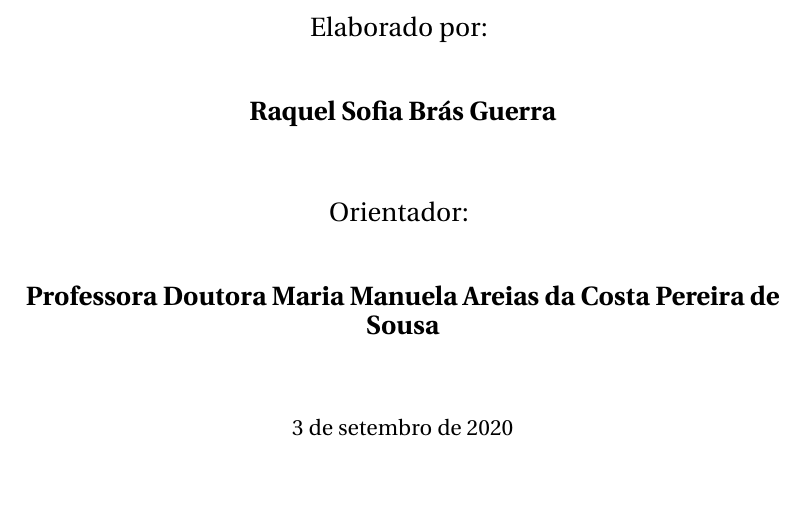
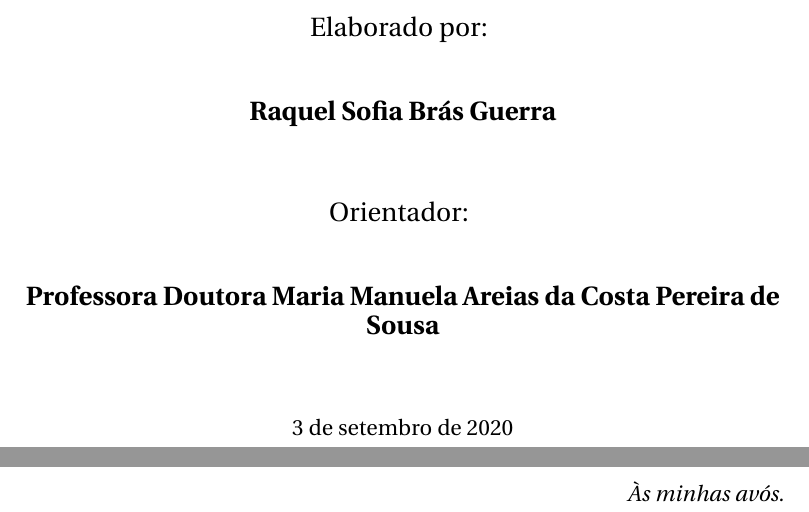
Before and after one commit to rsbguerra/Relatorio, a LaTeX book (relatorio-projeto.tex): part of page 1 of 50 before the commit and two parts of pages 1 and 3 of 52 after it, the two joined at a grey line, cut so that both start at the same text, the shorter picture padded with empty space. Compiled offline with LuaLaTeX.

Commit message:
Adiciona Dedicatória

```diff
--- a/relatorio-projeto.tex
+++ b/relatorio-projeto.tex
@@ -150,6 +150,18 @@ Dezembro\fi de \number \year}
 
 \clearpage{\thispagestyle{empty}\cleardoublepage}
 
+
+% === DEDICATÓRIA === %
+\thispagestyle{empty}
+\noindent
+\vspace{5cm}
+\begin{flushright}
+  \itshape
+  Às minhas avós.
+\end{flushright}
+\clearpage{\thispagestyle{empty}\cleardoublepage}
+% =================== %
+
 \frontmatter
 
 \include{agradecimentos}
```
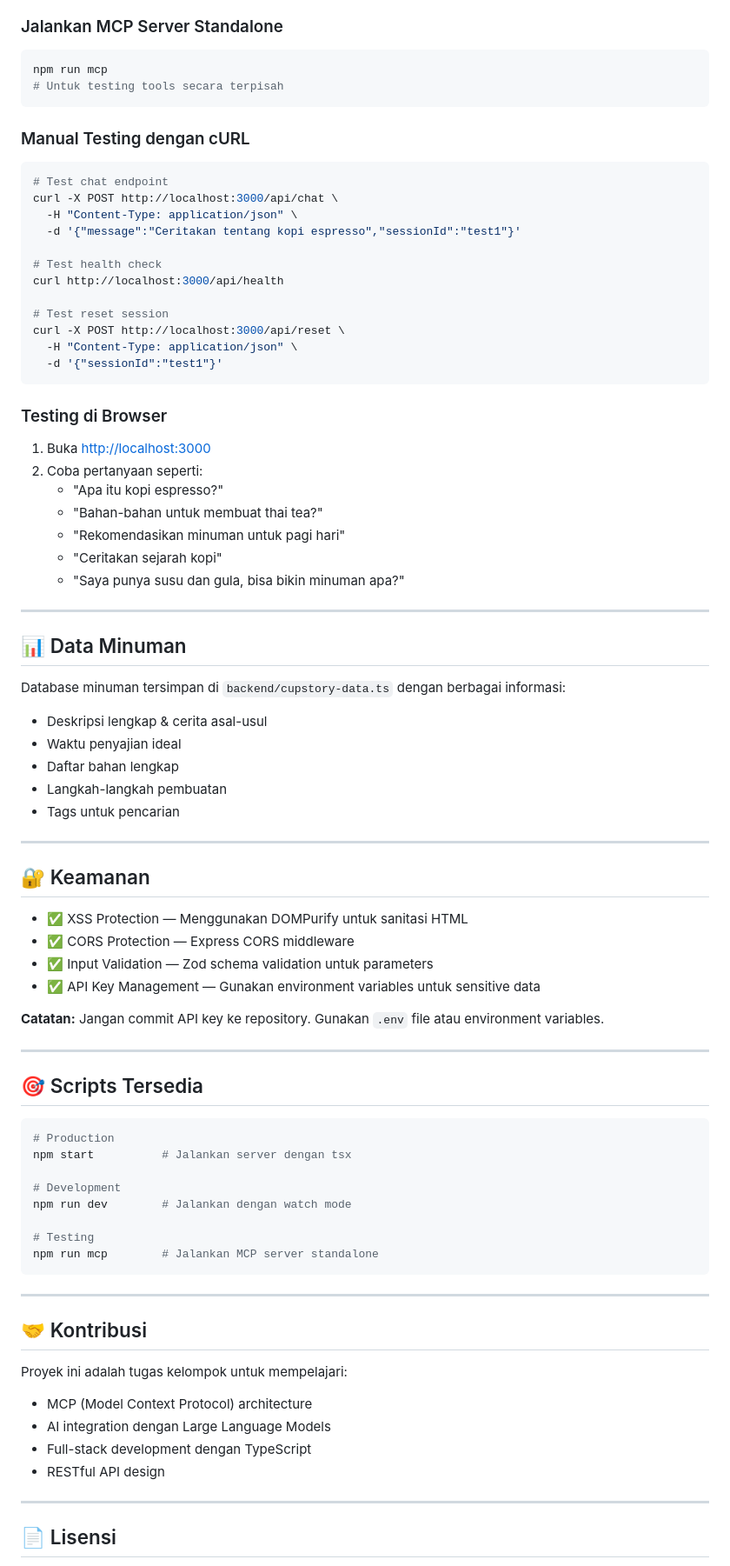
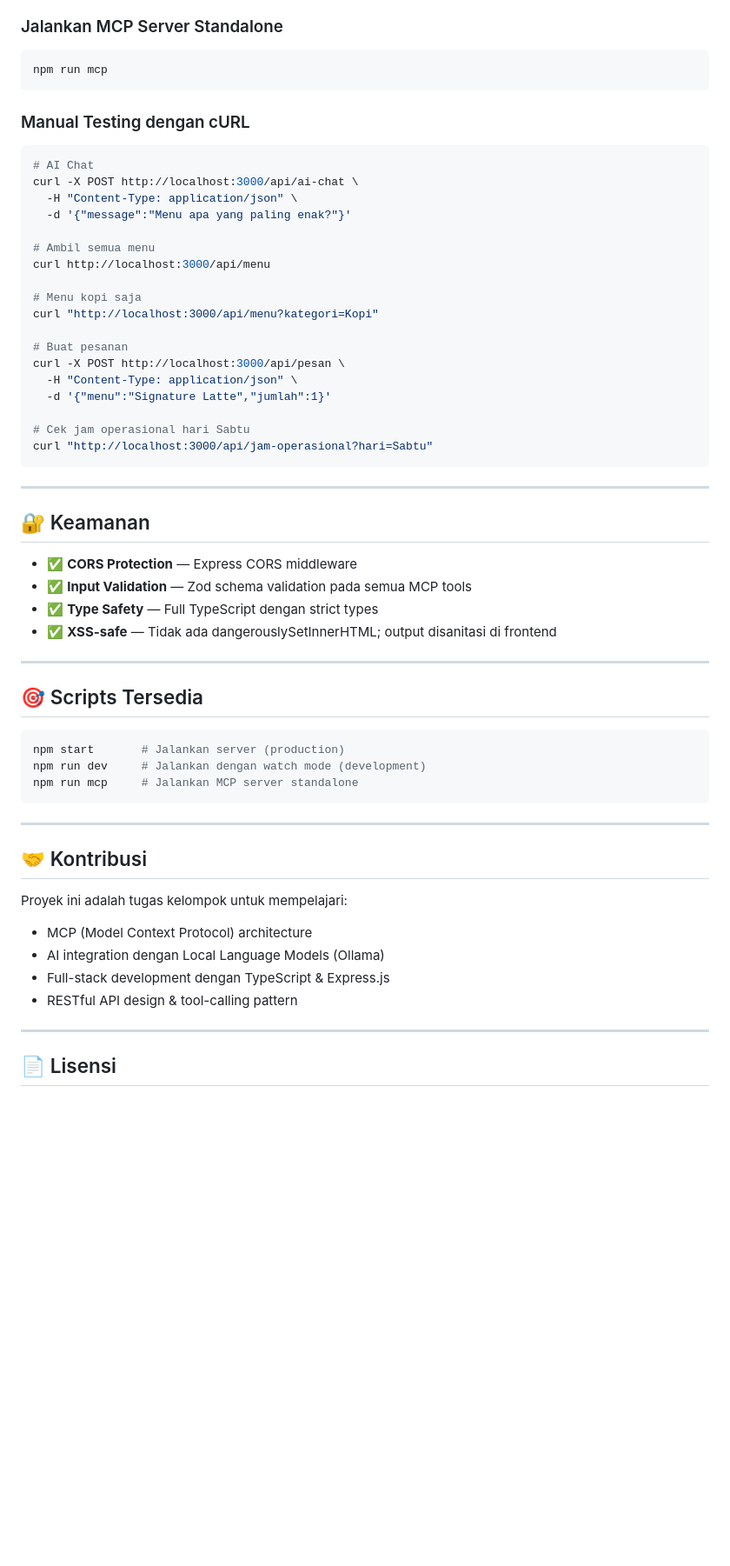
Before and after one commit to JovinCihuyy/cupstorytest, a Markdown page: README.md, the part around one of its changes. Shown at 87% size. Rendered like a GitHub page; blank space fills up the shorter version.

````diff
--- a/README.md
+++ b/README.md
@@ -219,70 +309,48 @@ npm run dev
 ### Jalankan MCP Server Standalone
 ```bash
 npm run mcp
-# Untuk testing tools secara terpisah
 ```
 
 ### Manual Testing dengan cURL
 
 ```bash
-# Test chat endpoint
-curl -X POST http://localhost:3000/api/chat \
+# AI Chat
+curl -X POST http://localhost:3000/api/ai-chat \
   -H "Content-Type: application/json" \
-  -d '{"message":"Ceritakan tentang kopi espresso","sessionId":"test1"}'
+  -d '{"message":"Menu apa yang paling enak?"}'
 
-# Test health check
-curl http://localhost:3000/api/health
+# Ambil semua menu
+curl http://localhost:3000/api/menu
 
-# Test reset session
-curl -X POST http://localhost:3000/api/reset \
+# Menu kopi saja
+curl "http://localhost:3000/api/menu?kategori=Kopi"
+
+# Buat pesanan
+curl -X POST http://localhost:3000/api/pesan \
   -H "Content-Type: application/json" \
-  -d '{"sessionId":"test1"}'
+  -d '{"menu":"Signature Latte","jumlah":1}'
+
+# Cek jam operasional hari Sabtu
+curl "http://localhost:3000/api/jam-operasional?hari=Sabtu"
 ```
-
-### Testing di Browser
-1. Buka [http://localhost:3000](http://localhost:3000)
-2. Coba pertanyaan seperti:
-   - "Apa itu kopi espresso?"
-   - "Bahan-bahan untuk membuat thai tea?"
-   - "Rekomendasikan minuman untuk pagi hari"
-   - "Ceritakan sejarah kopi"
-   - "Saya punya susu dan gula, bisa bikin minuman apa?"
-
----
-
-## 📊 Data Minuman
-
-Database minuman tersimpan di `backend/cupstory-data.ts` dengan berbagai informasi:
-- Deskripsi lengkap & cerita asal-usul
-- Waktu penyajian ideal
-- Daftar bahan lengkap
-- Langkah-langkah pembuatan
-- Tags untuk pencarian
 
 ---
 
 ## 🔐 Keamanan
 
-- ✅ XSS Protection — Menggunakan DOMPurify untuk sanitasi HTML
-- ✅ CORS Protection — Express CORS middleware
-- ✅ Input Validation — Zod schema validation untuk parameters
-- ✅ API Key Management — Gunakan environment variables untuk sensitive data
-
-**Catatan:** Jangan commit API key ke repository. Gunakan `.env` file atau environment variables.
+- ✅ **CORS Protection** — Express CORS middleware
+- ✅ **Input Validation** — Zod schema validation pada semua MCP tools
+- ✅ **Type Safety** — Full TypeScript dengan strict types
+- ✅ **XSS-safe** — Tidak ada dangerouslySetInnerHTML; output disanitasi di frontend
 
 ---
 
 ## 🎯 Scripts Tersedia
 
 ```bash
-# Production
-npm start          # Jalankan server dengan tsx
-
-# Development
-npm run dev        # Jalankan dengan watch mode
-
-# Testing
-npm run mcp        # Jalankan MCP server standalone
+npm start       # Jalankan server (production)
+npm run dev     # Jalankan dengan watch mode (development)
+npm run mcp     # Jalankan MCP server standalone
 ```
 
 ---
@@ -291,9 +359,9 @@ npm run mcp        # Jalankan MCP server standalone
 
 Proyek ini adalah tugas kelompok untuk mempelajari:
 - MCP (Model Context Protocol) architecture
-- AI integration dengan Large Language Models
-- Full-stack development dengan TypeScript
-- RESTful API design
+- AI integration dengan Local Language Models (Ollama)
+- Full-stack development dengan TypeScript & Express.js
+- RESTful API design & tool-calling pattern
 
 ---
 
````
Also changed, not shown: other parts of README.md (+209 -119 lines).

--- --- ---

What you are asked to do:
Print all entries exactly; skip the pictures.

Response to the exercise:
Before and after one commit to rsbguerra/Relatorio, a LaTeX book (relatorio-projeto.tex): part of page 1 of 50 before the commit and two parts of pages 1 and 3 of 52 after it, the two joined at a grey line, cut so that both start at the same text, the shorter picture padded with empty space. Compiled offline with LuaLaTeX.

Commit message:
Adiciona Dedicatória

```diff
--- a/relatorio-projeto.tex
+++ b/relatorio-projeto.tex
@@ -150,6 +150,18 @@ Dezembro\fi de \number \year}
 
 \clearpage{\thispagestyle{empty}\cleardoublepage}
 
+
+% === DEDICATÓRIA === %
+\thispagestyle{empty}
+\noindent
+\vspace{5cm}
+\begin{flushright}
+  \itshape
+  Às minhas avós.
+\end{flushright}
+\clearpage{\thispagestyle{empty}\cleardoublepage}
+% =================== %
+
 \frontmatter
 
 \include{agradecimentos}
```
Before and after one commit to JovinCihuyy/cupstorytest, a Markdown page: README.md, the part around one of its changes. Shown at 87% size. Rendered like a GitHub page; blank space fills up the shorter version.

````diff
--- a/README.md
+++ b/README.md
@@ -219,70 +309,48 @@ npm run dev
 ### Jalankan MCP Server Standalone
 ```bash
 npm run mcp
-# Untuk testing tools secara terpisah
 ```
 
 ### Manual Testing dengan cURL
 
 ```bash
-# Test chat endpoint
-curl -X POST http://localhost:3000/api/chat \
+# AI Chat
+curl -X POST http://localhost:3000/api/ai-chat \
   -H "Content-Type: application/json" \
-  -d '{"message":"Ceritakan tentang kopi espresso","sessionId":"test1"}'
+  -d '{"message":"Menu apa yang paling enak?"}'
 
-# Test health check
-curl http://localhost:3000/api/health
+# Ambil semua menu
+curl http://localhost:3000/api/menu
 
-# Test reset session
-curl -X POST http://localhost:3000/api/reset \
+# Menu kopi saja
+curl "http://localhost:3000/api/menu?kategori=Kopi"
+
+# Buat pesanan
+curl -X POST http://localhost:3000/api/pesan \
   -H "Content-Type: application/json" \
-  -d '{"sessionId":"test1"}'
+  -d '{"menu":"Signature Latte","jumlah":1}'
+
+# Cek jam operasional hari Sabtu
+curl "http://localhost:3000/api/jam-operasional?hari=Sabtu"
 ```
-
-### Testing di Browser
-1. Buka [http://localhost:3000](http://localhost:3000)
-2. Coba pertanyaan seperti:
-   - "Apa itu kopi espresso?"
-   - "Bahan-bahan untuk membuat thai tea?"
-   - "Rekomendasikan minuman untuk pagi hari"
-   - "Ceritakan sejarah kopi"
-   - "Saya punya susu dan gula, bisa bikin minuman apa?"
-
----
-
-## 📊 Data Minuman
-
-Database minuman tersimpan di `backend/cupstory-data.ts` dengan berbagai informasi:
-- Deskripsi lengkap & cerita asal-usul
-- Waktu penyajian ideal
-- Daftar bahan lengkap
-- Langkah-langkah pembuatan
-- Tags untuk pencarian
 
 ---
 
 ## 🔐 Keamanan
 
-- ✅ XSS Protection — Menggunakan DOMPurify untuk sanitasi HTML
-- ✅ CORS Protection — Express CORS middleware
-- ✅ Input Validation — Zod schema validation untuk parameters
-- ✅ API Key Management — Gunakan environment variables untuk sensitive data
-
-**Catatan:** Jangan commit API key ke repository. Gunakan `.env` file atau environment variables.
+- ✅ **CORS Protection** — Express CORS middleware
+- ✅ **Input Validation** — Zod schema validation pada semua MCP tools
+- ✅ **Type Safety** — Full TypeScript dengan strict types
+- ✅ **XSS-safe** — Tidak ada dangerouslySetInnerHTML; output disanitasi di frontend
 
 ---
 
 ## 🎯 Scripts Tersedia
 
 ```bash
-# Production
-npm start          # Jalankan server dengan tsx
-
-# Development
-npm run dev        # Jalankan dengan watch mode
-
-# Testing
-npm run mcp        # Jalankan MCP server standalone
+npm start       # Jalankan server (production)
+npm run dev     # Jalankan dengan watch mode (development)
+npm run mcp     # Jalankan MCP server standalone
 ```
 
 ---
@@ -291,9 +359,9 @@ npm run mcp        # Jalankan MCP server standalone
 
 Proyek ini adalah tugas kelompok untuk mempelajari:
 - MCP (Model Context Protocol) architecture
-- AI integration dengan Large Language Models
-- Full-stack development dengan TypeScript
-- RESTful API design
+- AI integration dengan Local Language Models (Ollama)
+- Full-stack development dengan TypeScript & Express.js
+- RESTful API design & tool-calling pattern
 
 ---
 
````
Also changed, not shown: other parts of README.md (+209 -119 lines).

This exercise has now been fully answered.